In Sumatra, the nonprofit Kalaweit is taking charge of managing a 25,000 hectare reserve protecting an exceptional fauna and a fragile ecosystem, in favor of the primary forest and the local populations.

Environment and Biodiversity

Sumatra, Indonesia

Jorge Mora

30,000 € to the Selection Committee at 2011/04/05

Project leader


Kalaweit is a French nonprofit created in 1997 to safeguard the gibbons and their habitats in Borneo and Sumatra. This arboreal monkey, protected by the Washington Convention (1973) is threatened with extinction by the destruction of the primary forest - of which 2 million hectares disappear every year in Indonesia - particularly for the production of palm oil. Today, Kalaweit is conducting the largest program for the protection and safeguard of the world's gibbons and siamangs, employing 50 persons in Indonesia and one in France to manage six reserves (more than 60,000 hectares of forests). With the active support of the regional authorities, its mission includes the creation of natural sanctuaries, the reintroduction of animal species, as well as medical and educational support of the local populations.

A reserve with a wealth of exceptional fauna and flora: Air Tarusan

In 2010, Kalaweit received permission to get involved in managing an exceptional 25,000 hectare reserve, located southwest of the city of Padang, "Air Tarusan", with the creation of a logistic center and a scientific station. Created before 1945 and the island's independence, the reserve was never managed, but was luckily spared from deforestation thanks to its uneven topography. Consisting mainly of old-growth forest, it shelters emblematic species (tigers, tapirs, siamangs, gibbons) whose future appears to be assured by a stable ecosystem. The presence of predators (eagles, wildcats) favors the agriculture on its periphery, because the rice plantations are less damaged by the rodents. The quality of the tree cover also promotes the rainfall that the villagers need to irrigate the paddies. In recent years, however, economic development and demographic growth have started to exert pressure on the forest (illegal felling, conflicts of interest between wildlife and population, road construction).

The inhabitants of the villages on the outskirts of the reserve benefit from the reserve project. This means about 10,000 people who are directly affected, further enhanced by the creation of six jobs for full-time rangers and the priority availability of the research station for the Indonesian scientific community, in partnership with the University of Padang.

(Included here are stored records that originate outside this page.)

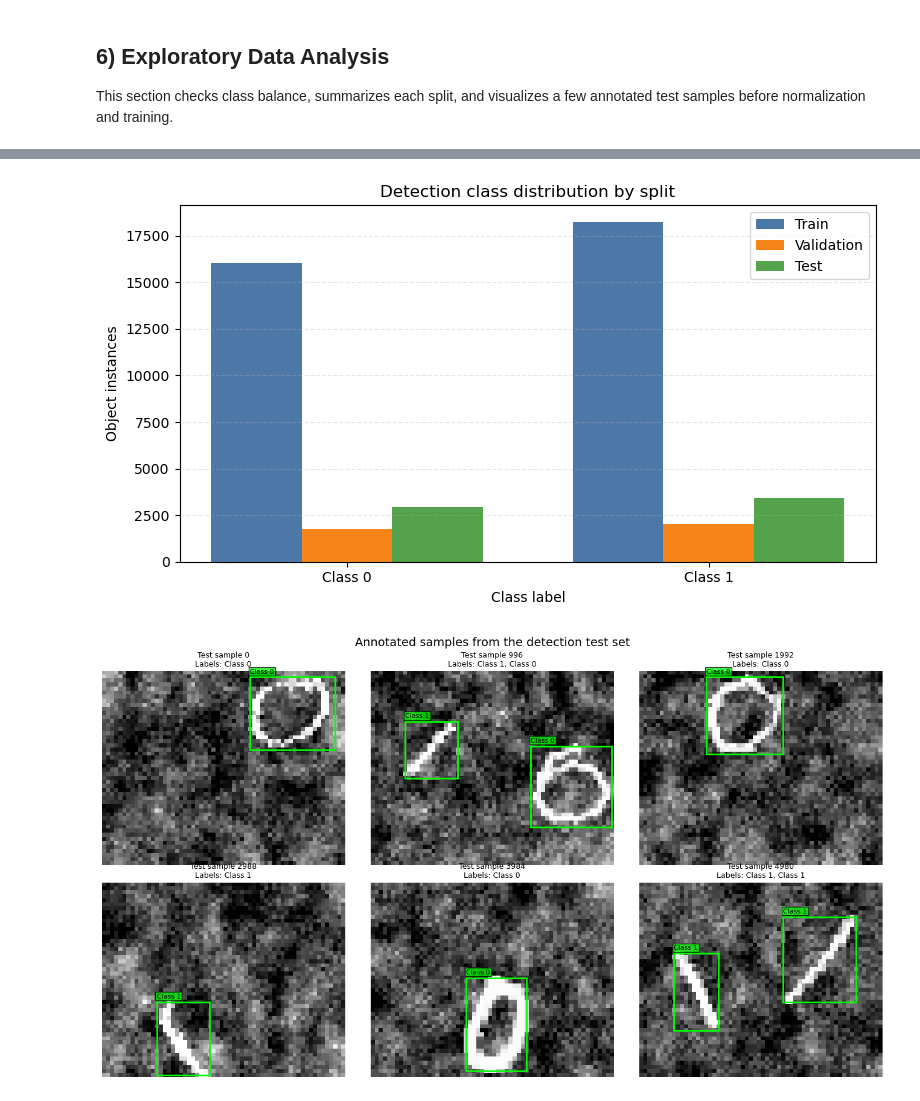
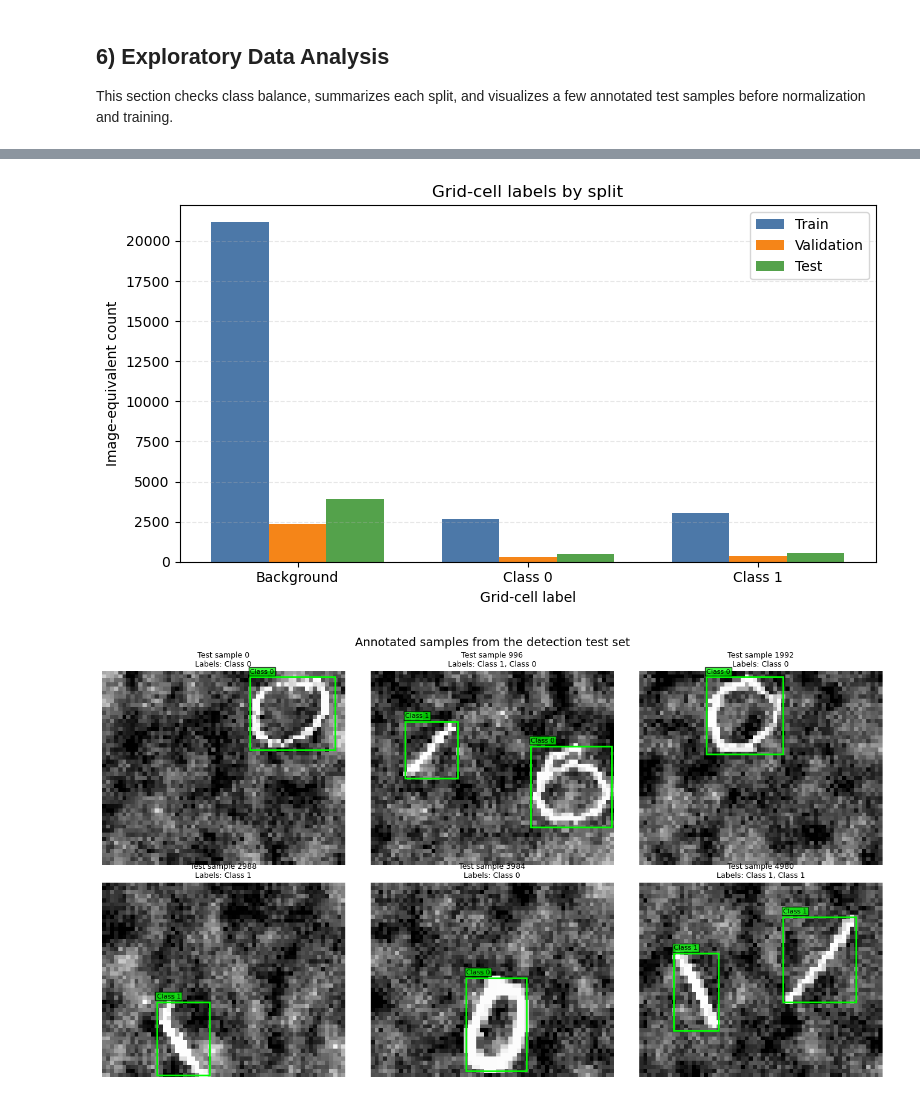
Before and after one commit to Magnus-Fjeldstad/INF265-Project2-Localisation, a Jupyter notebook: Object_detection.ipynb, the cells around one changed output, grey strips where cells are left out. Saved outputs shown, nothing was run; the diff lists cells and outputs as text; code cells hidden in the pictures.

```diff
--- a/Object_detection.ipynb
+++ b/Object_detection.ipynb
@@ -271,8 +271,10 @@ Test: 4981 images | targets shape=(4981, 2, 3, 6)
 ## 6) Exploratory Data Analysis
 This section checks class balance, summarizes each split, and visualizes a few annotated test samples before normalization and training.
 # %%
-# Collect per-split class counts and a few summary statistics.
+# Collect complementary per-split views so the EDA matches both image-level occupancy and
+# the grid-cell labels used by the sklearn confusion matrix.
 eda_class_names = [f"Class {class_idx}" for class_idx in range(NUM_CLASSES)]
+eda_grid_label_names = ["Background"] + eda_class_names
 detection_splits = {
     "Train": train_data,
     "Validation": val_data,
@@ -295,29 +297,48 @@ def _eda_extract_detection_annotations(target_grid):
     return annotations
 
 
-split_class_counts = {}
+split_instance_counts = {}
+split_grid_label_counts = {}
 split_metadata = {}
 
 for split_name, dataset in detection_splits.items():
-    class_counts = torch.zeros(NUM_CLASSES, dtype=torch.long)
+    instance_counts = torch.zeros(NUM_CLASSES, dtype=torch.long)
+    grid_label_counts = torch.zeros(NUM_CLASSES + 1, dtype=torch.long)
     objects_per_image = []
 
     for _, target in dataset:
         annotations = _eda_extract_detection_annotations(target)
-        objects_per_image.append(len(annotations))
+        object_mask = target[..., 0] > 0.5
+        object_count = int(object_mask.sum().item())
+        objects_per_image.append(object_count)
+
         for annotation in annotations:
-            class_counts[annotation["label"]] += 1
+            instance_counts[annotation["label"]] += 1
 
-    split_class_counts[split_name] = class_counts
+        grid_label_counts[0] += int((~object_mask).sum().item())
+        object_labels = target[..., 5].long()
+        for label_idx in range(NUM_CLASSES):
+            label_mask = object_mask & (object_labels == label_idx)
+            grid_label_counts[label_idx + 1] += int(label_mask.sum().item())
+
+    images_with_objects = sum(count > 0 for count in objects_per_image)
+    empty_images = len(dataset) - images_with_objects
+
+    split_instance_counts[split_name] = instance_counts
+    split_grid_label_counts[split_name] = grid_label_counts
     split_metadata[split_name] = {
         "samples": len(dataset),
-        "object_instances": int(class_counts.sum().item()),
-        "images_with_objects": sum(count > 0 for count in objects_per_image),
-        "avg_objects_per_image": sum(objects_per_image) / len(objects_per_image),
+        "empty_images": empty_images,
+        "images_with_objects": images_with_objects,
+        "object_instances": int(instance_counts.sum().item()),
+        "background_grid_cells": int(grid_label_counts[0].item()),
+        "object_grid_cells": int(grid_label_counts[1:].sum().item()),
+        "avg_objects_per_image": sum(objects_per_image) / len(objects_per_image) if objects_per_image else 0.0,
         "max_objects_in_image": max(objects_per_image) if objects_per_image else 0,
     }
 
-overall_class_counts = torch.stack(list(split_class_counts.values())).sum(dim=0)
+overall_instance_counts = torch.stack(list(split_instance_counts.values())).sum(dim=0)
+overall_grid_label_counts = torch.stack(list(split_grid_label_counts.values())).sum(dim=0)
 sample_image, sample_target = train_data[0]
 
 print("Dataset summary")
@@ -328,47 +349,71 @@ print(
 )
 for split_name, metadata in split_metadata.items():
     print(
-        f"{split_name}: {metadata['samples']} samples | "
+        f"{split_name}: {metadata['samples']} images | "
+        f"{metadata['empty_images']} empty | "
+        f"{metadata['images_with_objects']} with objects | "
         f"{metadata['object_instances']} object instances | "
-        f"{metadata['images_with_objects']} images with objects | "
+        f"{metadata['background_grid_cells']} background grid cells | "
         f"avg objects/image: {metadata['avg_objects_per_image']:.2f} | "
         f"max objects/image: {metadata['max_objects_in_image']}"
     )
 print(
-    "Overall class counts: "
+    "Overall object instances by class: "
     + ", ".join(
         f"{class_name}={int(count)}"
-        for class_name, count in zip(eda_class_names, overall_class_counts.tolist())
+        for class_name, count in zip(eda_class_names, overall_instance_counts.tolist())
     )
 )
+print(
+    "Overall grid-cell labels: "
+    + ", ".join(
+        f"{label_name}={int(count)}"
+        for label_name, count in zip(eda_grid_label_names, overall_grid_label_counts.tolist())
+    )
+)
+print(
+    "Note: the sklearn confusion matrix is computed per grid cell, so background can dominate "
+    "even when many images contain at least one object."
+)
 
-# Visualize how the class distribution changes across splits.
-class_positions = torch.arange(NUM_CLASSES, dtype=torch.float32)
+# Rescale the grid-cell counts so each split sums to the number of images in that split.
+cells_per_image = H_OUT * W_OUT
+split_image_equivalent_grid_label_counts = {
+    split_name: counts.float() / cells_per_image
+    for split_name, counts in split_grid_label_counts.items()
+}
+print(
+    f"Plotting note: the bar heights below are grid-cell counts divided by {cells_per_image} cells/image, "
+    "so each split sums to the number of images in that split."
+)
+
 bar_width = 0.25
 split_colors = {
     "Train": "#4C78A8",
     "Validation": "#F58518",
     "Test": "#54A24B",
 }
+grid_positions = torch.arange(len(eda_grid_label_names), dtype=torch.float32)
 
 fig, ax = plt.subplots(figsize=(8, 4.5))
-for offset, (split_name, counts) in enumerate(split_class_counts.items()):
-    shift = (offset - (len(split_class_counts) - 1) / 2) * bar_width
+for offset, (split_name, counts) in enumerate(split_image_equivalent_grid_label_counts.items()):
+    shift = (offset - (len(split_image_equivalent_grid_label_counts) - 1) / 2) * bar_width
     ax.bar(
-        (class_positions + shift).tolist(),
+        (grid_positions + shift).tolist(),
         counts.tolist(),
         width=bar_width,
         label=split_name,
         color=split_colors[split_name],
     )
 
-ax.set_title("Detection class distribution by split")
-ax.set_xlabel("Class label")
-ax.set_ylabel("Object instances")
-ax.set_xticks(class_positions.tolist())
-ax.set_xticklabels(eda_class_names)
+ax.set_title("Grid-cell labels by split")
+ax.set_xlabel("Grid-cell label")
+ax.set_ylabel("Image-equivalent count")
+ax.set_xticks(grid_positions.tolist())
+ax.set_xticklabels(eda_grid_label_names)
 ax.legend()
 ax.grid(axis="y", linestyle="--", alpha=0.3)
+
 plt.tight_layout()
 plt.show()
 # %% [output]
@@ -382,4 +430,4 @@ Overall class counts: Class 0=20709, Class 1=23631
-[figure, old version]
+[figure, new version]
 # %%
 # Plot a small, evenly spaced subset of the test set with ground-truth boxes and labels.
 num_samples = min(6, len(test_data))
```
Also changed, not shown: parts of 2 cells of this notebook, 1 other file.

The project includes many investments (photographic equipment, vehicles, building, solar equipment, etc.). The Veolia Foundation is contributing specifically to the construction of the logistic center.